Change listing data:
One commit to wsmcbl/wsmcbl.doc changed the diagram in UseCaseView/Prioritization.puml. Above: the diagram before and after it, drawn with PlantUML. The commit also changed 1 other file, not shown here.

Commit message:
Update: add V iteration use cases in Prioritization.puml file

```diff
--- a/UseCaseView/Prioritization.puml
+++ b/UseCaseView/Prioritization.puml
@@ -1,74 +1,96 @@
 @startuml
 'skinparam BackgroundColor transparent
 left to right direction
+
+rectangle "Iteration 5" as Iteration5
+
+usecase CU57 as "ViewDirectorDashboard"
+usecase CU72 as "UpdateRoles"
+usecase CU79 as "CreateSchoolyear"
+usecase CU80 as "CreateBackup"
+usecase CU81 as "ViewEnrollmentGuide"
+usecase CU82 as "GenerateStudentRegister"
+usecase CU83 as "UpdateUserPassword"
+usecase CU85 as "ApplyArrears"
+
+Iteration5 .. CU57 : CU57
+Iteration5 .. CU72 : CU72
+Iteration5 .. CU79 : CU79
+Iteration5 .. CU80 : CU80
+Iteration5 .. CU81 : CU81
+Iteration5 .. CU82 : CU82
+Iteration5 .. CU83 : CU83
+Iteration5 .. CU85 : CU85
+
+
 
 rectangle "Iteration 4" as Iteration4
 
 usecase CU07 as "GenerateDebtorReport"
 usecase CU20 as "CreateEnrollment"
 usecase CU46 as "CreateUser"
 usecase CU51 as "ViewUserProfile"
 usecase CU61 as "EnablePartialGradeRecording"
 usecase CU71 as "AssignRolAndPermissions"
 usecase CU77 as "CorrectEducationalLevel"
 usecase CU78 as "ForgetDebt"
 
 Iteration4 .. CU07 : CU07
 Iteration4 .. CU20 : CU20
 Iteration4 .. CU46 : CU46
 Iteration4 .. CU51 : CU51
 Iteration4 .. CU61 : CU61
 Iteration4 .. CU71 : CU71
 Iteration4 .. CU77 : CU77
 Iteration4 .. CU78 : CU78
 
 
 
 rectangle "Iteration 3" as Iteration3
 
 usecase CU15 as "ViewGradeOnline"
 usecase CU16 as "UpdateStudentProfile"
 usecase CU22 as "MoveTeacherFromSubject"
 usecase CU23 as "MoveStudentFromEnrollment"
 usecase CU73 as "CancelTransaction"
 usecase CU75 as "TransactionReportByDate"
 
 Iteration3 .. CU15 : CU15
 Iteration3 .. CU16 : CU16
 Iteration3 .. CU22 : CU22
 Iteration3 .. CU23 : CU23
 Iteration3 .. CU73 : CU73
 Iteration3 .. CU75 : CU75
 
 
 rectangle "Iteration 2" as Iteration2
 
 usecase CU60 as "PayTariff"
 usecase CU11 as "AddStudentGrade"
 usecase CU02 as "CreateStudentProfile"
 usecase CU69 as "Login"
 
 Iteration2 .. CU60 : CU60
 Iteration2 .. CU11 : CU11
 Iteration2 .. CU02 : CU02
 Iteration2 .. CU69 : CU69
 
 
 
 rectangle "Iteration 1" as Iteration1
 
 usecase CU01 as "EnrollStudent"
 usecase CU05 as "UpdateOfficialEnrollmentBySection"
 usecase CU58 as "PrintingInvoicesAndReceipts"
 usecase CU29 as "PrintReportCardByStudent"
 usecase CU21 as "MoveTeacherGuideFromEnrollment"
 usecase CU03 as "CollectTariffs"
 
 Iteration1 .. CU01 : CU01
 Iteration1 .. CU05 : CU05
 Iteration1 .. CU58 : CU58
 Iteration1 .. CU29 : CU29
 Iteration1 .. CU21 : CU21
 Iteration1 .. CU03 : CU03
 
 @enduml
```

== REQUIREMENT ==
Line by line, restate the data exactly.

== OUTPUT FOR THIS EXERCISE ==
One commit to wsmcbl/wsmcbl.doc changed the diagram in UseCaseView/Prioritization.puml. Above: the diagram before and after it, drawn with PlantUML. The commit also changed 1 other file, not shown here.

Commit message:
Update: add V iteration use cases in Prioritization.puml file

```diff
--- a/UseCaseView/Prioritization.puml
+++ b/UseCaseView/Prioritization.puml
@@ -1,74 +1,96 @@
 @startuml
 'skinparam BackgroundColor transparent
 left to right direction
+
+rectangle "Iteration 5" as Iteration5
+
+usecase CU57 as "ViewDirectorDashboard"
+usecase CU72 as "UpdateRoles"
+usecase CU79 as "CreateSchoolyear"
+usecase CU80 as "CreateBackup"
+usecase CU81 as "ViewEnrollmentGuide"
+usecase CU82 as "GenerateStudentRegister"
+usecase CU83 as "UpdateUserPassword"
+usecase CU85 as "ApplyArrears"
+
+Iteration5 .. CU57 : CU57
+Iteration5 .. CU72 : CU72
+Iteration5 .. CU79 : CU79
+Iteration5 .. CU80 : CU80
+Iteration5 .. CU81 : CU81
+Iteration5 .. CU82 : CU82
+Iteration5 .. CU83 : CU83
+Iteration5 .. CU85 : CU85
+
+
 
 rectangle "Iteration 4" as Iteration4
 
 usecase CU07 as "GenerateDebtorReport"
 usecase CU20 as "CreateEnrollment"
 usecase CU46 as "CreateUser"
 usecase CU51 as "ViewUserProfile"
 usecase CU61 as "EnablePartialGradeRecording"
 usecase CU71 as "AssignRolAndPermissions"
 usecase CU77 as "CorrectEducationalLevel"
 usecase CU78 as "ForgetDebt"
 
 Iteration4 .. CU07 : CU07
 Iteration4 .. CU20 : CU20
 Iteration4 .. CU46 : CU46
 Iteration4 .. CU51 : CU51
 Iteration4 .. CU61 : CU61
 Iteration4 .. CU71 : CU71
 Iteration4 .. CU77 : CU77
 Iteration4 .. CU78 : CU78
 
 
 
 rectangle "Iteration 3" as Iteration3
 
 usecase CU15 as "ViewGradeOnline"
 usecase CU16 as "UpdateStudentProfile"
 usecase CU22 as "MoveTeacherFromSubject"
 usecase CU23 as "MoveStudentFromEnrollment"
 usecase CU73 as "CancelTransaction"
 usecase CU75 as "TransactionReportByDate"
 
 Iteration3 .. CU15 : CU15
 Iteration3 .. CU16 : CU16
 Iteration3 .. CU22 : CU22
 Iteration3 .. CU23 : CU23
 Iteration3 .. CU73 : CU73
 Iteration3 .. CU75 : CU75
 
 
 rectangle "Iteration 2" as Iteration2
 
 usecase CU60 as "PayTariff"
 usecase CU11 as "AddStudentGrade"
 usecase CU02 as "CreateStudentProfile"
 usecase CU69 as "Login"
 
 Iteration2 .. CU60 : CU60
 Iteration2 .. CU11 : CU11
 Iteration2 .. CU02 : CU02
 Iteration2 .. CU69 : CU69
 
 
 
 rectangle "Iteration 1" as Iteration1
 
 usecase CU01 as "EnrollStudent"
 usecase CU05 as "UpdateOfficialEnrollmentBySection"
 usecase CU58 as "PrintingInvoicesAndReceipts"
 usecase CU29 as "PrintReportCardByStudent"
 usecase CU21 as "MoveTeacherGuideFromEnrollment"
 usecase CU03 as "CollectTariffs"
 
 Iteration1 .. CU01 : CU01
 Iteration1 .. CU05 : CU05
 Iteration1 .. CU58 : CU58
 Iteration1 .. CU29 : CU29
 Iteration1 .. CU21 : CU21
 Iteration1 .. CU03 : CU03
 
 @enduml
```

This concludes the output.